§ **Provided data**
• • • • • • •

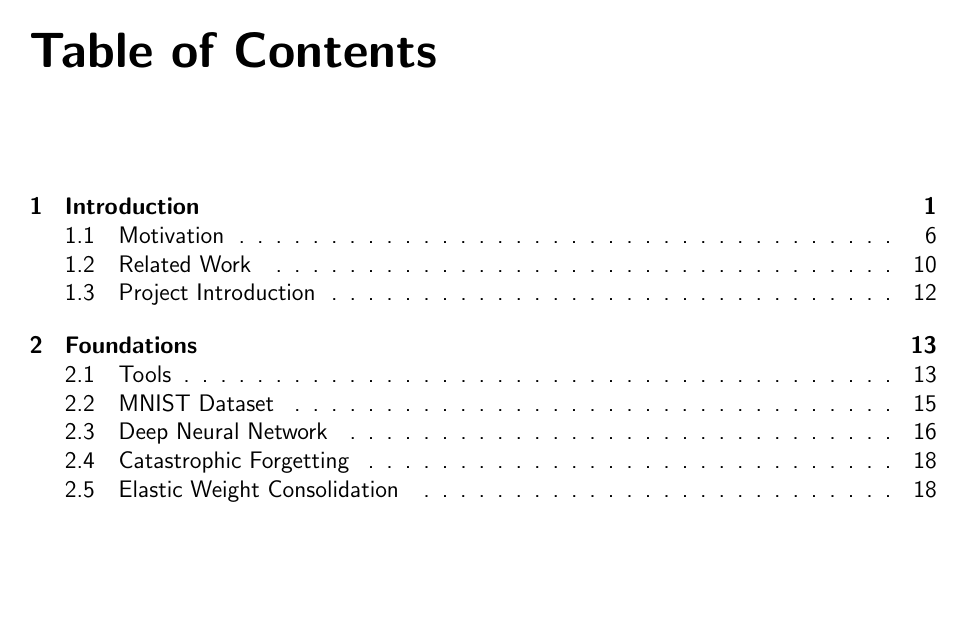
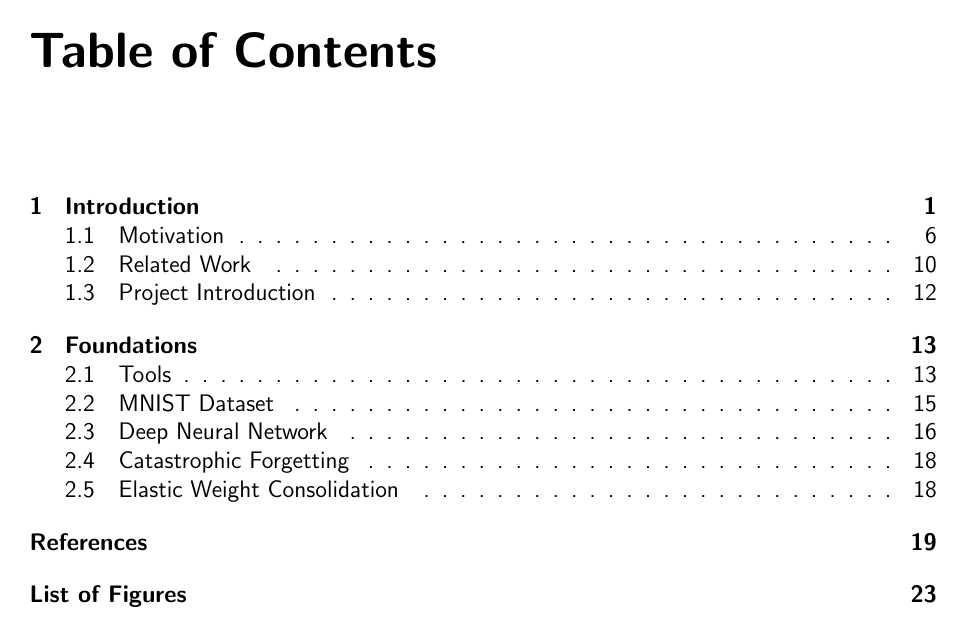
Before and after one commit to fwiech/incremental-machine-learning, a LaTeX thesis (thesis/main.tex, which reads thesis/resources/settings.tex): page 3 of 26. Compiled offline with pdfLaTeX.

Commit message:
add references to list of contents

```diff
--- a/thesis/resources/settings.tex
+++ b/thesis/resources/settings.tex
@@ -54,6 +54,8 @@
 \usepackage[style=alphabetic,sorting=none]{biblatex}
 \addbibresource{references.bib}
 
+% add references to list of contents
+\usepackage[nottoc]{tocbibind}
 
 % PAGE STYLE
 
```
Also changed, not shown: thesis/main.tex (+1 -0 lines).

• • • • • • •

§ **Work required**
The full material above must be output verbatim, minus any pictures.

§ **Task solution**
Before and after one commit to fwiech/incremental-machine-learning, a LaTeX thesis (thesis/main.tex, which reads thesis/resources/settings.tex): page 3 of 26. Compiled offline with pdfLaTeX.

Commit message:
add references to list of contents

```diff
--- a/thesis/resources/settings.tex
+++ b/thesis/resources/settings.tex
@@ -54,6 +54,8 @@
 \usepackage[style=alphabetic,sorting=none]{biblatex}
 \addbibresource{references.bib}
 
+% add references to list of contents
+\usepackage[nottoc]{tocbibind}
 
 % PAGE STYLE
 
```
Also changed, not shown: thesis/main.tex (+1 -0 lines).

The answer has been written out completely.